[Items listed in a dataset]
- - - -
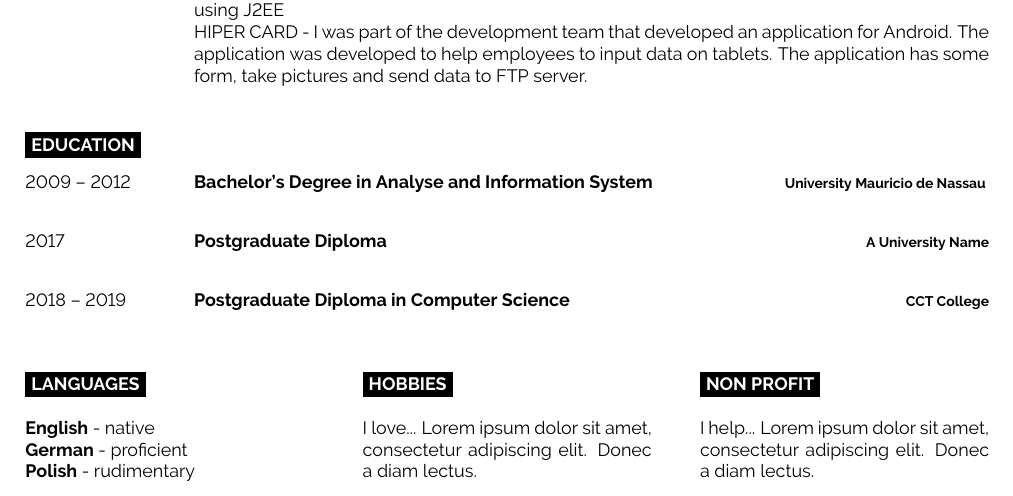
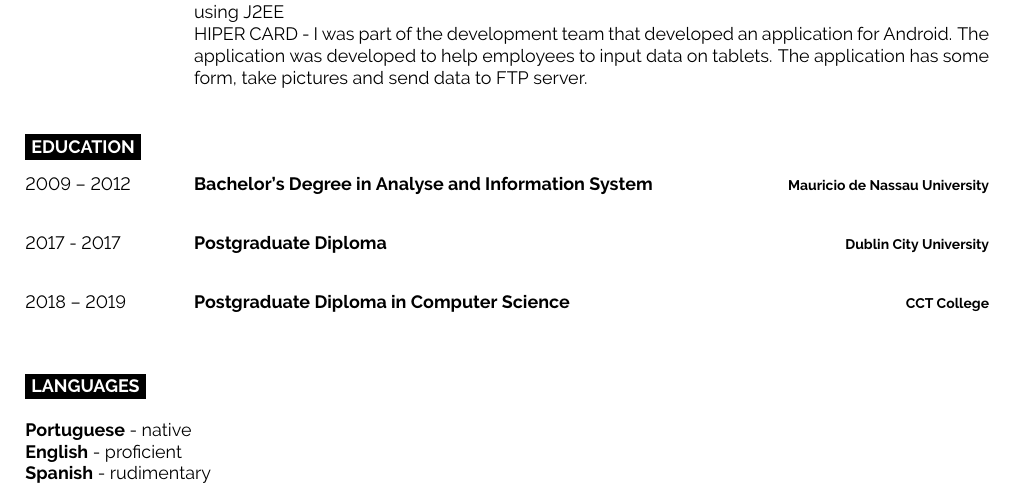
Before and after one commit to douglasalipio/douglas_cv, a LaTeX CV (latex_cv_douglas.tex): part of page 2 of 2, cut so that both start at the same text. Compiled offline with pdfLaTeX.

Commit message:
Update additional information

```diff
--- a/latex_cv_douglas.tex
+++ b/latex_cv_douglas.tex
@@ -157,12 +157,12 @@ HIPER CARD - I was part of the development team that developed an application fo
 	\entry
 		{2009 -- 2012}
 		{Bachelor's Degree in  Analyse and Information System}
-		{University Mauricio de Nassau }
+		{Mauricio de Nassau University}
 
 	\entry
-		{2017}
+		{2017 - 2017}
 		{Postgraduate Diploma}
-		{A University Name}
+		{Dublin City University}
 
 	\entry
 		{2018 -- 2019}
@@ -180,26 +180,26 @@ HIPER CARD - I was part of the development team that developed an application fo
 
 	\cvsect{Languages}
 
-	\textbf{English} - native\\
-	\textbf{German} - proficient\\
-	\textbf{Polish} - rudimentary
+	\textbf{Portuguese} - native\\
+	\textbf{English} - proficient\\
+	\textbf{Spanish} - rudimentary
 \end{minipage}
-\hfill
-\begin{minipage}[t]{0.3\textwidth}
-	\vspace{-\baselineskip} % Required for vertically aligning minipages
+%\hfill
+%\begin{minipage}[t]{0.3\textwidth}
+%	\vspace{-\baselineskip} % Required for vertically aligning minipages
 
-	\cvsect{Hobbies}
+%	\cvsect{Hobbies}
 
-	I love... \lorem
-\end{minipage}
-\hfill
-\begin{minipage}[t]{0.3\textwidth}
-	\vspace{-\baselineskip} % Required for vertically aligning minipages
+%	I love... \lorem
+%\end{minipage}
+%\hfill
+%\begin{minipage}[t]{0.3\textwidth}
+%	\vspace{-\baselineskip} % Required for vertically aligning minipages
 
-	\cvsect{Non profit}
+%	\cvsect{Non profit}
 
-	I help... \lorem
-\end{minipage}
+%	I help... \lorem
+%\end{minipage}
 
 %----------------------------------------------------------------------------------------
 
```
Also changed, not shown: latex_cv_douglas.pdf, 2 other files.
- - - -
What is expected -> Would you mind returning each entry above word for word, skipping the images?

Task output ->
Before and after one commit to douglasalipio/douglas_cv, a LaTeX CV (latex_cv_douglas.tex): part of page 2 of 2, cut so that both start at the same text. Compiled offline with pdfLaTeX.

Commit message:
Update additional information

```diff
--- a/latex_cv_douglas.tex
+++ b/latex_cv_douglas.tex
@@ -157,12 +157,12 @@ HIPER CARD - I was part of the development team that developed an application fo
 	\entry
 		{2009 -- 2012}
 		{Bachelor's Degree in  Analyse and Information System}
-		{University Mauricio de Nassau }
+		{Mauricio de Nassau University}
 
 	\entry
-		{2017}
+		{2017 - 2017}
 		{Postgraduate Diploma}
-		{A University Name}
+		{Dublin City University}
 
 	\entry
 		{2018 -- 2019}
@@ -180,26 +180,26 @@ HIPER CARD - I was part of the development team that developed an application fo
 
 	\cvsect{Languages}
 
-	\textbf{English} - native\\
-	\textbf{German} - proficient\\
-	\textbf{Polish} - rudimentary
+	\textbf{Portuguese} - native\\
+	\textbf{English} - proficient\\
+	\textbf{Spanish} - rudimentary
 \end{minipage}
-\hfill
-\begin{minipage}[t]{0.3\textwidth}
-	\vspace{-\baselineskip} % Required for vertically aligning minipages
+%\hfill
+%\begin{minipage}[t]{0.3\textwidth}
+%	\vspace{-\baselineskip} % Required for vertically aligning minipages
 
-	\cvsect{Hobbies}
+%	\cvsect{Hobbies}
 
-	I love... \lorem
-\end{minipage}
-\hfill
-\begin{minipage}[t]{0.3\textwidth}
-	\vspace{-\baselineskip} % Required for vertically aligning minipages
+%	I love... \lorem
+%\end{minipage}
+%\hfill
+%\begin{minipage}[t]{0.3\textwidth}
+%	\vspace{-\baselineskip} % Required for vertically aligning minipages
 
-	\cvsect{Non profit}
+%	\cvsect{Non profit}
 
-	I help... \lorem
-\end{minipage}
+%	I help... \lorem
+%\end{minipage}
 
 %----------------------------------------------------------------------------------------
 
```
Also changed, not shown: latex_cv_douglas.pdf, 2 other files.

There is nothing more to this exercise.